27th November 1783
The first reference to black holes is mentioned by John Michell, an English natural philosopher, in a paper for the Philosophical Transactions of the Royal Society of London. He called them "dark stars". Michell suggested that there might be many "dark stars" in the universe, and today astronomers believe that black holes do indeed exist at the centres of most galaxies. Michell proposed that astronomers could detect "dark stars" by looking for star systems which behaved gravitationally like two stars, but where only one star could be seen. It was an extraordinarily accurate prediction.
2nd November 2000
Permanent habitation of the International Space Station (ISS) begins. The first ISS component was launched in 1998, with the first long-term residents arriving on 2 November 2000 making it the longest continuous human presence in low Earth orbit, having surpassed the previous record of 9 years and 357 days by the Mir space station.
12th November 2014
The first soft landing on a comet.
The image above is an Artist’s impression of the Rosetta orbiter deploying the Philae lander to comet 67P/Churyumov–Gerasimenko. Credit: ESA–C. Carreau/ATG medialab. The robotic lander Philae lands on comet 67P/Churyumov–Gerasimenko . The lander touched down on the comet but bounced when its anchoring harpoons failed to deploy and a thruster designed to hold the probe to the surface did not fire. Despite the landing problems, the probe's instruments obtained the first images from a comet's surface. Several of the instruments on Philae made the first direct analysis of a comet, sending back data that will be analysed to determine the composition of the surface.
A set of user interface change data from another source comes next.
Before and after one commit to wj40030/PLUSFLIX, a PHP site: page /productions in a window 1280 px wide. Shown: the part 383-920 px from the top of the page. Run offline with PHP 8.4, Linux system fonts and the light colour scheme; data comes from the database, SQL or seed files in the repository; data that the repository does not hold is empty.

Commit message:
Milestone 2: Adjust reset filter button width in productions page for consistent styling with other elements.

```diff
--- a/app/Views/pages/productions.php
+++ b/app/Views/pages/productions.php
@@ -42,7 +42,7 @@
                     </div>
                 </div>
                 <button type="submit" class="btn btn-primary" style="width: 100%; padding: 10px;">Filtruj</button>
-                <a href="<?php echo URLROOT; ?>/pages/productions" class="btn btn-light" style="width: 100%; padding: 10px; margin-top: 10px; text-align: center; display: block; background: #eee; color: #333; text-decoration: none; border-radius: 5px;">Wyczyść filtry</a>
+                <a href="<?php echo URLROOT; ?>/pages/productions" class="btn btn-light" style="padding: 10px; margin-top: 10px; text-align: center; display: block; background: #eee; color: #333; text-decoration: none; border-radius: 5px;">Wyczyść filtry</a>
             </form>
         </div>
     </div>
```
15th November 1738 Sir William Herschel. German-born British astronomer. Most of his prolific work in many areas of astronomy was done with his sister, fellow astronomer Caroline Herschel. In 1781 he discovered the planet Uranus while surveying stars using a telescope that he had built himself. Herschel would go on to identify almost a thousand double stars, discover the movement of the solar system through space and together with his son John would catalogue more than 4,600 nebulae. Craters on the Moon and Saturn’s moon, Mimas, are named for him. The etching above is 1896 Lithograph. Genre/Technique: Portrait prints. Lithographs, credit Wellcome Trust.
29th November 1803
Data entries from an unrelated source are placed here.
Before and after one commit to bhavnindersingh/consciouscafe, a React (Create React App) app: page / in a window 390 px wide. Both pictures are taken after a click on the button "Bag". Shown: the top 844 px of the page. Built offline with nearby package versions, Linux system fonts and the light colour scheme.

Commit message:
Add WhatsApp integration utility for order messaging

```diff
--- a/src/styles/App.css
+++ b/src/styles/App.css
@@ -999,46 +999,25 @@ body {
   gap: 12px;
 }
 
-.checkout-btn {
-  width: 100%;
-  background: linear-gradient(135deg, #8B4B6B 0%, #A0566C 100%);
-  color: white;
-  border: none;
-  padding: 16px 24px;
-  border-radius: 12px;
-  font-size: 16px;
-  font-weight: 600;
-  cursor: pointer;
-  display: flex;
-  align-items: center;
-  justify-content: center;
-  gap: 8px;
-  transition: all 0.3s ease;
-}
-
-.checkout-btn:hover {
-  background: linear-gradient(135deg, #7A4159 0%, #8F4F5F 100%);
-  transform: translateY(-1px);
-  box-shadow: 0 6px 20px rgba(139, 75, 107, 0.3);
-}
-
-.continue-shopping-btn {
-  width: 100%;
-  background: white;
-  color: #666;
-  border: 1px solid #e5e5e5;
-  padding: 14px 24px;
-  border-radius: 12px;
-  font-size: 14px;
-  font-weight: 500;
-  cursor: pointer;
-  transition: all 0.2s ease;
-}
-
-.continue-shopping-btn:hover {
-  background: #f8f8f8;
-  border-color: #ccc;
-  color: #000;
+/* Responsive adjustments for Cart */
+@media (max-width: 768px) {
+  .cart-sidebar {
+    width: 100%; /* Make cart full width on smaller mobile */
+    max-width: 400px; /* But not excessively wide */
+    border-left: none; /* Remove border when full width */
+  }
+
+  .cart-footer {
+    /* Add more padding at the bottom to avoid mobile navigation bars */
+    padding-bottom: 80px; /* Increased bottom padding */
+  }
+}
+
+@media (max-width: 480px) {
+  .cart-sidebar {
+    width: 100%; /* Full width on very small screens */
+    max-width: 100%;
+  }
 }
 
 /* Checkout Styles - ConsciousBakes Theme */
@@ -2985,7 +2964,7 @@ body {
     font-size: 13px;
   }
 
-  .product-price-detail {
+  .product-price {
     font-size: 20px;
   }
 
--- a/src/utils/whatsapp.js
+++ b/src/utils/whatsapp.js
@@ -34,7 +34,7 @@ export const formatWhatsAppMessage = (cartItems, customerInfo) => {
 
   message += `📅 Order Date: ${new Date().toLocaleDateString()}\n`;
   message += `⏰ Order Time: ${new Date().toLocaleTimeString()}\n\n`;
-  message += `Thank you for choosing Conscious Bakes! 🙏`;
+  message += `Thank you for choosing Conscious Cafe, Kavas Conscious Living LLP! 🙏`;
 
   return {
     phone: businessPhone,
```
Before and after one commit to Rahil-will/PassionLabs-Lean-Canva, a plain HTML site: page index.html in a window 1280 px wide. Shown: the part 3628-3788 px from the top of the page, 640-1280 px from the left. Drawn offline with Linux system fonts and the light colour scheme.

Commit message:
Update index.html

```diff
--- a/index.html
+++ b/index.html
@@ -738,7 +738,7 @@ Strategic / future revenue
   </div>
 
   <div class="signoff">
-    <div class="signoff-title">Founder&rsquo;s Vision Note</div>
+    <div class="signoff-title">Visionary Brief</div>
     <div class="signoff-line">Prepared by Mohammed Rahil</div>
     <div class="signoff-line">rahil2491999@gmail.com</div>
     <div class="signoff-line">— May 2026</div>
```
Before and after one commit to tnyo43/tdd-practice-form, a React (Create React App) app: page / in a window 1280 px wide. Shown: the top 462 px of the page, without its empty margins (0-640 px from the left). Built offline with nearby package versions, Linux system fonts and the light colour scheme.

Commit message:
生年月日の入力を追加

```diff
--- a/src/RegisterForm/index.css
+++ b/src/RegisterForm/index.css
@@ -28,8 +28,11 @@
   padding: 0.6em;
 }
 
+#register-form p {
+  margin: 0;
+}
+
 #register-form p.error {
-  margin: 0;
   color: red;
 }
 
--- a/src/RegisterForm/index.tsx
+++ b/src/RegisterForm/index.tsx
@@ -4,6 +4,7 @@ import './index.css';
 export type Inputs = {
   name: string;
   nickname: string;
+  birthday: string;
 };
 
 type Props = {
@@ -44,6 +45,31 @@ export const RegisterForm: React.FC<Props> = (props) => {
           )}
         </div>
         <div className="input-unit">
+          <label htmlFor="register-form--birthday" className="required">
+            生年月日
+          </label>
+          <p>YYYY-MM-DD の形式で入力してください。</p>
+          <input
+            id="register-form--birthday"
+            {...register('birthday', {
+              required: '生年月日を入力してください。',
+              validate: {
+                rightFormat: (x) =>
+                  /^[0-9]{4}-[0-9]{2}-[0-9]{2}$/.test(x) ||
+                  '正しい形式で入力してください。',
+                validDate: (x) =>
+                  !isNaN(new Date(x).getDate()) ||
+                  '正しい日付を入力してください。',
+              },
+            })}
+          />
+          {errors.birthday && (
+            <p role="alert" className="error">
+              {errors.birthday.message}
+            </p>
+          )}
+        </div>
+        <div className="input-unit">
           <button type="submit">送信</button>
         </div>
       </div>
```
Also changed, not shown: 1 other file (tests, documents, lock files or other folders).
Christian Doppler. Austrian mathematician and physicist. He is famous for his principle known as the Doppler Effect, which states that the observed frequency of a wave depends on the relative speed of the source and the observer. The effect causes the sudden change in pitch, such as in a passing siren, as well as the red shift seen by astronomers. He used this concept to explain the colour of binary stars.
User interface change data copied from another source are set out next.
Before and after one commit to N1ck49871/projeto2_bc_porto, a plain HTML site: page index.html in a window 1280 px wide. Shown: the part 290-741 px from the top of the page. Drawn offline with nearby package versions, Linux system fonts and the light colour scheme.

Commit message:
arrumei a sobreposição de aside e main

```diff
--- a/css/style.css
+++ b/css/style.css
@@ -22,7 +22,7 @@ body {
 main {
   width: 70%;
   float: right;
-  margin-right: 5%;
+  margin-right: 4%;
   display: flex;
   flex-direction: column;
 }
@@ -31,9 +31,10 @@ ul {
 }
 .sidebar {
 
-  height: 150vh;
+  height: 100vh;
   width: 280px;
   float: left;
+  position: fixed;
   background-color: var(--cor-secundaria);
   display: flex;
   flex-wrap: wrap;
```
2nd November 1885
Harlow Shapley. American scientist. He used RR Lyrae stars to estimate the size of the Milky Way Galaxy and the Sun's position within it and provided the first accurate model of the Milky Way. By observing Cepheid variable stars in globular clusters, Shapley calculated the distance to each cluster in the galaxy. He was head of the Harvard College Observatory. Among his many awards during his career was the Gold Medal of the Royal Astronomical Society awarded in 1934.